Where does the Cash Passport fit in among all these options? Well, it could count as a no foreign exchange fee card, but this is only the case if you’ve made sure you have funds on the card in the correct currency. If you make a mistake here, you’ll end up paying 3.25%, which is notably more than foreign transactions usually cost.

And, as noted above, the card costs $15 to get in the first place, and $3 to reload. So it could be a while until you’re making a profit through using it.

Wise: avoid high foreign exchange fees

Cash Passport alternatives

Prepaid cards in Canada include travel-friendly options like the CIBC Air Canada AC Conversion Visa and the Stack Prepaid Mastercard, which is currently offering no FX fees. It could be worth comparing their fee schedules to the Cash Passport’s. The Koho Premium Visa doesn’t charge FX fees either, although it costs $84 a year or $9 monthly.

If a travel credit card might appeal, there are many options including the no-annual-fee MBNA Rewards Platinum Plus and the charged-monthly American Express Cobalt, both of which can go a long way during trips abroad. More premium options including the Scotiabank Passport Visa Infinite and the HSBC World Elite offer no foreign transaction fees.
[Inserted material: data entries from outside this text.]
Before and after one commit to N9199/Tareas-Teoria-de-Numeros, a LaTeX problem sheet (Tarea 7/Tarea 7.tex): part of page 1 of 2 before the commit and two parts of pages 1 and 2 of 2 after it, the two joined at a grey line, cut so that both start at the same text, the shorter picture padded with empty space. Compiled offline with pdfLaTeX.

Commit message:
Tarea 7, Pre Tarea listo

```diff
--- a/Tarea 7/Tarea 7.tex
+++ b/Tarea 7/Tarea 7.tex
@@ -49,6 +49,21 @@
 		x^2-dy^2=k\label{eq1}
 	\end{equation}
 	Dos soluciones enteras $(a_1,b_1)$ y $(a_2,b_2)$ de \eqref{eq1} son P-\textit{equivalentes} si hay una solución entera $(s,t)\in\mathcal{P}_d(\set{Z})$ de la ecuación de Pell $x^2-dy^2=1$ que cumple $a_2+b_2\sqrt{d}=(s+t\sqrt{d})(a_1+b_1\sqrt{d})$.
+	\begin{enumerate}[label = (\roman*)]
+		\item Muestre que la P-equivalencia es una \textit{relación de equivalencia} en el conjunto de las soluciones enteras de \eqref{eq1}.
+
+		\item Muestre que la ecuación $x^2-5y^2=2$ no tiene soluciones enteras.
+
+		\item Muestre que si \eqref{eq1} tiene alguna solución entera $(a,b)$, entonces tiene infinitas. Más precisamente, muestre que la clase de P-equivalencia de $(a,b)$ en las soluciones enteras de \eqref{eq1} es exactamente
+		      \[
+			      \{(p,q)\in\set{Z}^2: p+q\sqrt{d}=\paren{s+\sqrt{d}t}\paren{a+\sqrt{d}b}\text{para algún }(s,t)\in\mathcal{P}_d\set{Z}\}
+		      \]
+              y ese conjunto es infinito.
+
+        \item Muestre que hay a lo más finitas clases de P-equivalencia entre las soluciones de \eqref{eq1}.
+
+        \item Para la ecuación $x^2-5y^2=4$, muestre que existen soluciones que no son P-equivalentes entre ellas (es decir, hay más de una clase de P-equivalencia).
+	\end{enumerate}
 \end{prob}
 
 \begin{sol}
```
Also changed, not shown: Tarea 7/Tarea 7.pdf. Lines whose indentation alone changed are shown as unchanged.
And as already mentioned, there are other no FX fee credit cards around as well, including the Brim Mastercard and the Home Trust Preferred Visa, both of which have no annual fee.
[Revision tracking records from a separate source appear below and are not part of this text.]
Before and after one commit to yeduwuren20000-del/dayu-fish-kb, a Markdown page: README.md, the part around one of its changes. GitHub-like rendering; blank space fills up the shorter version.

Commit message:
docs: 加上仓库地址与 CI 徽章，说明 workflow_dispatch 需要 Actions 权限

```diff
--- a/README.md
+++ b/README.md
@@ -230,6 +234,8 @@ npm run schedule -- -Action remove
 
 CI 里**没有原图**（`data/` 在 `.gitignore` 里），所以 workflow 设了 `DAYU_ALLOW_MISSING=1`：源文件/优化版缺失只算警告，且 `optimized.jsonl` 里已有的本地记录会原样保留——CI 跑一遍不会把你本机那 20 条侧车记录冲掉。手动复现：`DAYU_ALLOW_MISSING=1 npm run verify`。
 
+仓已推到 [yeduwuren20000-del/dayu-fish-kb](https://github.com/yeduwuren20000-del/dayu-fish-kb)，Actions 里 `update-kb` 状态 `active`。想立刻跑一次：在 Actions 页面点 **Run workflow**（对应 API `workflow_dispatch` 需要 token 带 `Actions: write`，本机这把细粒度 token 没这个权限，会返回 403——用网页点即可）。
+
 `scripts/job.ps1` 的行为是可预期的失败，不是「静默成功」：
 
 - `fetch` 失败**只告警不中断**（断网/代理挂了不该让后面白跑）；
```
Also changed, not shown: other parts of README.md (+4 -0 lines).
If you’re looking for a low-cost and convenient option when it comes to spending in different currencies, try the Wise card and track everything from your app. Start saving today!


  1. Cash Passport Mastercard Canada
  2. Cash Passport: Your easy guide accessed via Cash Passport: Important Information
  3. Cash Passport: Terms & Conditions accessed via Cash Passport: Important Information
  4. Canada Post: Getting to know Cash Passport
  5. Cash Passport: Buying your card

*Please see terms of use and product availability for your region or visit Wise fees and pricing for the most up to date pricing and fee information.

This publication is provided for general information purposes and does not constitute legal, tax or other professional advice from Wise Payments Limited or its subsidiaries and its affiliates, and it is not intended as a substitute for obtaining advice from a financial advisor or any other professional.

We make no representations, warranties or guarantees, whether expressed or implied, that the content in the publication is accurate, complete or up to date.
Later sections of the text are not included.